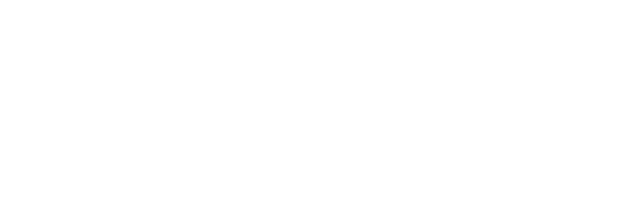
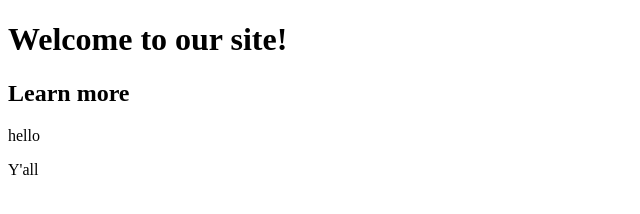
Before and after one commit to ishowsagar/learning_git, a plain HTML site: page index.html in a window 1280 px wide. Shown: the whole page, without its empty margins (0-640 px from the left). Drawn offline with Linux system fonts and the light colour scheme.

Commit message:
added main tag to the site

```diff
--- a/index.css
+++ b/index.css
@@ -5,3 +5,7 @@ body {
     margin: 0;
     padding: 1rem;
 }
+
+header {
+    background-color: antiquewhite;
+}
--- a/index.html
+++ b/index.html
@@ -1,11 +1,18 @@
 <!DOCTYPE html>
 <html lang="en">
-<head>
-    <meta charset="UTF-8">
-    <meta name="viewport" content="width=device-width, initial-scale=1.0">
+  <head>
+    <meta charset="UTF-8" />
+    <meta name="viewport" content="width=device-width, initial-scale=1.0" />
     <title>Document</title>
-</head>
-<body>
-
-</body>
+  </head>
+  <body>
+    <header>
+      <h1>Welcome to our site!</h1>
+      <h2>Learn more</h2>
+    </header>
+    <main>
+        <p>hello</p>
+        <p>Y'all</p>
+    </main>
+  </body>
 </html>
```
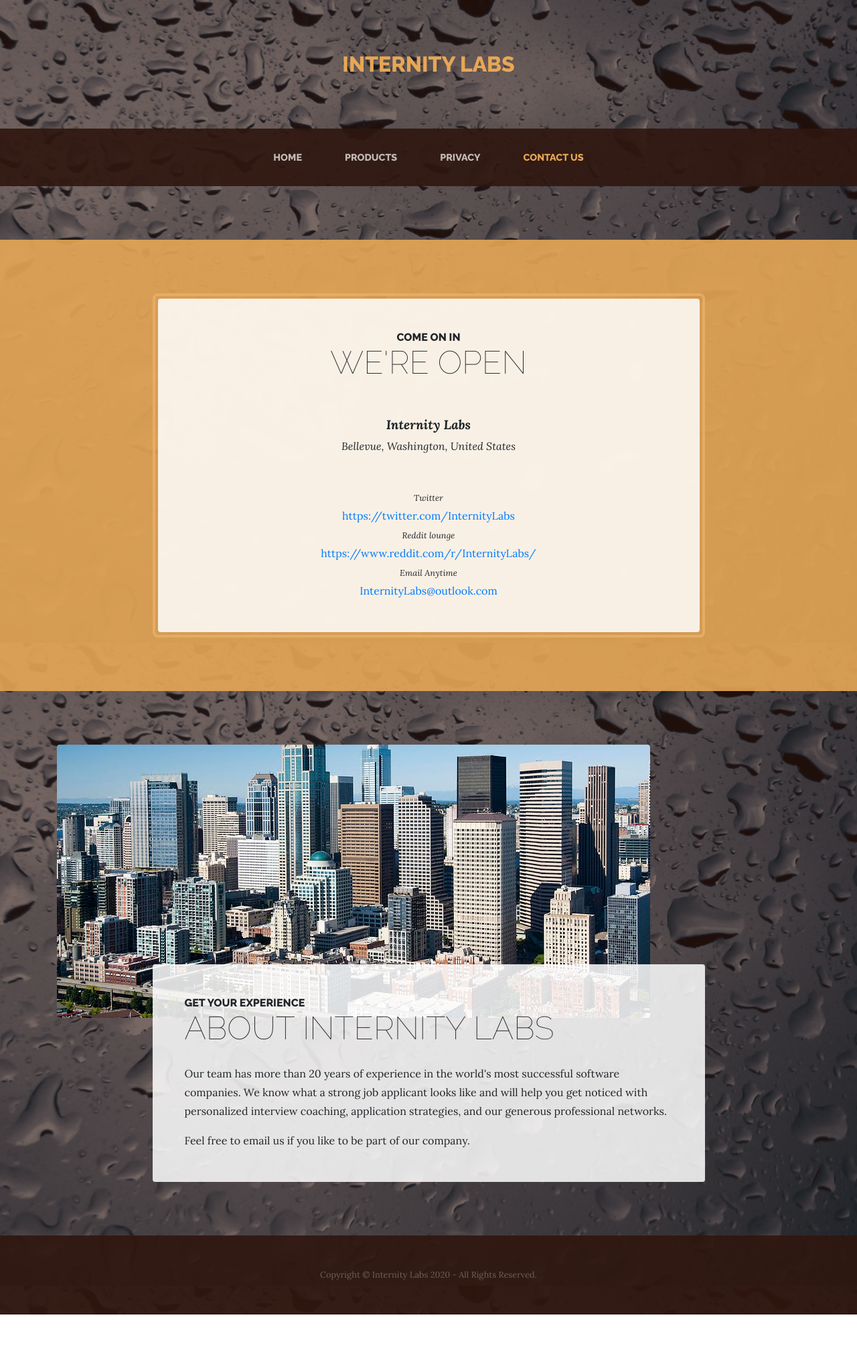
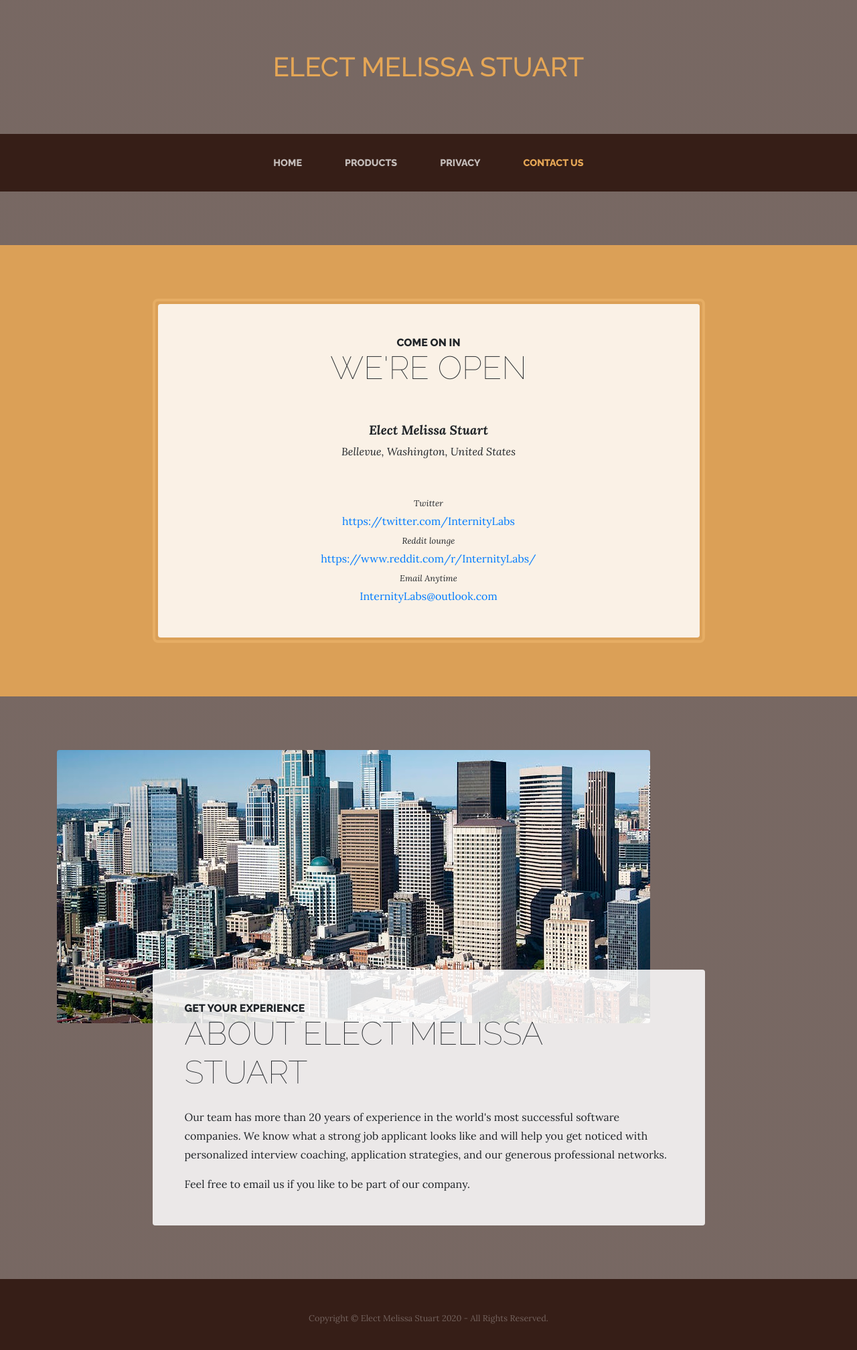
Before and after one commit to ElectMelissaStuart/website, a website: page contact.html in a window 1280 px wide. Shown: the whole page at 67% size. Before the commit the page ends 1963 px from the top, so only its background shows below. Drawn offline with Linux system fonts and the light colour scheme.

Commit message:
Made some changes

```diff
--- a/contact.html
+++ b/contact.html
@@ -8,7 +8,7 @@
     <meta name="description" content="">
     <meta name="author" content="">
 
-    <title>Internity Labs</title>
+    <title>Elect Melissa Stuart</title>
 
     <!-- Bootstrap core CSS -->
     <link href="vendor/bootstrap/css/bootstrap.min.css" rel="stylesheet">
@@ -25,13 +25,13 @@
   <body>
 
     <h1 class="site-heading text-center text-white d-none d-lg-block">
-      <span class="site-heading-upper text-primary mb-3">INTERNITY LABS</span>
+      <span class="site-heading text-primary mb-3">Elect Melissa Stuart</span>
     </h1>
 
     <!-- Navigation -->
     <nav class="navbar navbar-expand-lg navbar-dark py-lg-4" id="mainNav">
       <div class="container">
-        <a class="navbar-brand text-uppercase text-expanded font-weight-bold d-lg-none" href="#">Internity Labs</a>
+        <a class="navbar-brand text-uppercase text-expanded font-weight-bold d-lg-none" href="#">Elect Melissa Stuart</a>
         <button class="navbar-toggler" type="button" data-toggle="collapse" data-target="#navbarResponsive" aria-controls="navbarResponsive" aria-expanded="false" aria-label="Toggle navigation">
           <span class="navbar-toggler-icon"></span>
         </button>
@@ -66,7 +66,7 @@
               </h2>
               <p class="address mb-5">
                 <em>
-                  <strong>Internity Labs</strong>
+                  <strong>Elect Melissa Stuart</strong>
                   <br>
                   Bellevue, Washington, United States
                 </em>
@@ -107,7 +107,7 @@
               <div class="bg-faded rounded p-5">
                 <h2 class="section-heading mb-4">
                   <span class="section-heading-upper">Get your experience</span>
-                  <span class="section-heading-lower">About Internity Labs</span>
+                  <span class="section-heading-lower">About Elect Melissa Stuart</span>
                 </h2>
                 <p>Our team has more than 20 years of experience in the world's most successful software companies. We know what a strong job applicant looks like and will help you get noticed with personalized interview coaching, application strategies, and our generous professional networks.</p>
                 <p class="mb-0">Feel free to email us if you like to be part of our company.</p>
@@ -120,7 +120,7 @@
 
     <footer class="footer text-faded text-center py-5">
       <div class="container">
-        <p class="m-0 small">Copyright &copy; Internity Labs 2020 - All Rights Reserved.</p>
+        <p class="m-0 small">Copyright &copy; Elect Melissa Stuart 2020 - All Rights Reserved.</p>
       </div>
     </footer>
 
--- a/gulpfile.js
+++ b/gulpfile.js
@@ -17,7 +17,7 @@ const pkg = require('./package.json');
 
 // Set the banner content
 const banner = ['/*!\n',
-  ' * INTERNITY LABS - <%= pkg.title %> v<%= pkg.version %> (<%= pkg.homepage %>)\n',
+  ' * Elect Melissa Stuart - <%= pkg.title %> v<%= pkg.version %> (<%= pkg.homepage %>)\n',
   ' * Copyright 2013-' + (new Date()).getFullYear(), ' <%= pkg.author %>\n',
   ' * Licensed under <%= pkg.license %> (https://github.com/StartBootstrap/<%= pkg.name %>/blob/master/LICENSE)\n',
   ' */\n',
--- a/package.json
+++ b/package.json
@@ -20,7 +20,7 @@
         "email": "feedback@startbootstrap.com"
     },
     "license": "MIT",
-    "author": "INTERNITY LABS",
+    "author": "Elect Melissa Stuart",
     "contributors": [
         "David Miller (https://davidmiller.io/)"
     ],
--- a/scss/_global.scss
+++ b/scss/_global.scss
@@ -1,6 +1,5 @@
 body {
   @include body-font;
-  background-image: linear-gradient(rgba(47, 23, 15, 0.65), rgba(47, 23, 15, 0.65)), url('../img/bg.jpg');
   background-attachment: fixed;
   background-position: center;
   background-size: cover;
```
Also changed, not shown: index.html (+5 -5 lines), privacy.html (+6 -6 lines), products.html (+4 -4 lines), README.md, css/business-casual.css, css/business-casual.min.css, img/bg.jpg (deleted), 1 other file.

:::::

## Exercise description
How many of the lines above contain "expanded"? Give the number by itself.

## Your solution
3